King Penguins

The King Penguin has a silver and grey body, with a dark black or brown head, with gold and orange splashes of feathers near their ears and upper chest. They are quite similar to the Emperor penguin, but often have orange on their chests, as well as being thinner, and having longer beaks. The males and female King Penguins also look very alike, something that is not very common in birds. Along with Emperor Penguins, King Penguins are the penguins most commonly portrayed by the media, often appearing in movies.

King penguins are known to breed on seven different Antarctic islands that have large populations, including the Heard Island, Falkland Islands, Iles Crozet Macquarie Islands, and Marion Island. They often feed by flying overhead, and then diving in when they see something, using their flippers to help them swim several hundred feet very quickly. Usually, their dives can last over 15 minutes, feeding mostly on small fish, squid, krill, and any plankton they can find while diving.

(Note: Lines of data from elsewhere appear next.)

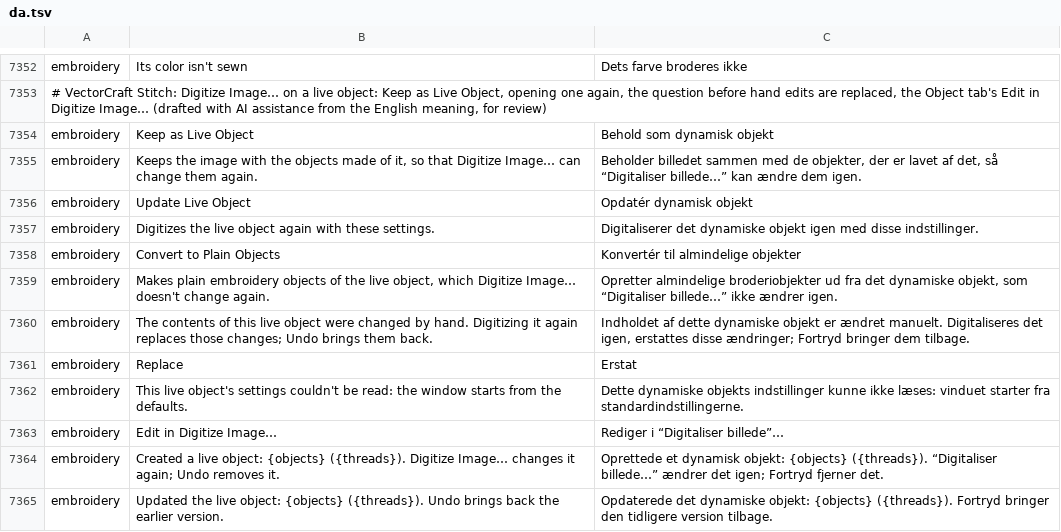
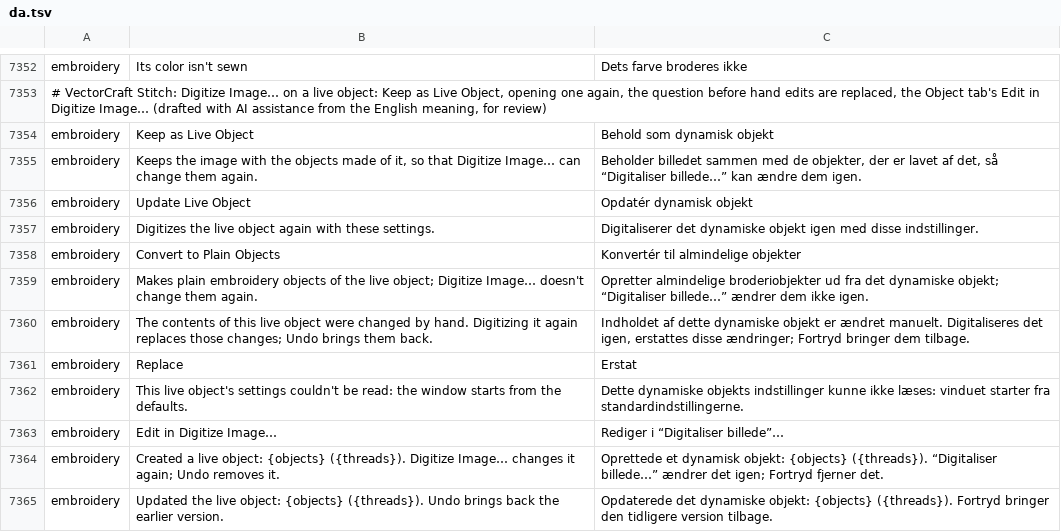
Before and after one commit to przbat-public/vectorcraft-stitch, a TSV file: crates/ui-egui/src/i18n/da.tsv, drawn as a sheet; only a part is shown, gaps mark what is left out.

```diff
--- a/crates/ui-egui/src/i18n/da.tsv
+++ b/crates/ui-egui/src/i18n/da.tsv
@@ -7358,3 +7358,3 @@ embroidery	Digitizes the live object again with these settings.	Digitaliserer de
 embroidery	Convert to Plain Objects	Konvertér til almindelige objekter
-embroidery	Makes plain embroidery objects of the live object, which Digitize Image… doesn't change again.	Opretter almindelige broderiobjekter ud fra det dynamiske objekt, som “Digitaliser billede…” ikke ændrer igen.
+embroidery	Makes plain embroidery objects of the live object; Digitize Image… doesn't change them again.	Opretter almindelige broderiobjekter ud fra det dynamiske objekt; “Digitaliser billede…” ændrer dem ikke igen.
 embroidery	The contents of this live object were changed by hand. Digitizing it again replaces those changes; Undo brings them back.	Indholdet af dette dynamiske objekt er ændret manuelt. Digitaliseres det igen, erstattes disse ændringer; Fortryd bringer dem tilbage.
```
Also changed, not shown: crates/ui-egui/src/i18n/bg.tsv, crates/ui-egui/src/i18n/bs.tsv, 26 other files.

King Penguins have two main enemies that prey on them – leopard seals, and killer whales, which often lurk underneath the shore, waiting for them. As well, birds that mainly stay on shore, such as sheathbills will prey on their eggs, as well as young King Penguins when they are left alone.

The King Penguin does not migrate, and often reside on valleys, glacial moraines and beaches, as they like to be far from snow and ice, and prefer the ground as to the sea. The King Penguin also prefers to travel in a pack, staying close to one another. They are also quite docile, often avoiding confrontation if there is some kind of intrusion. King Penguins that are not breeding often avoid those that are breeding, and vice versa.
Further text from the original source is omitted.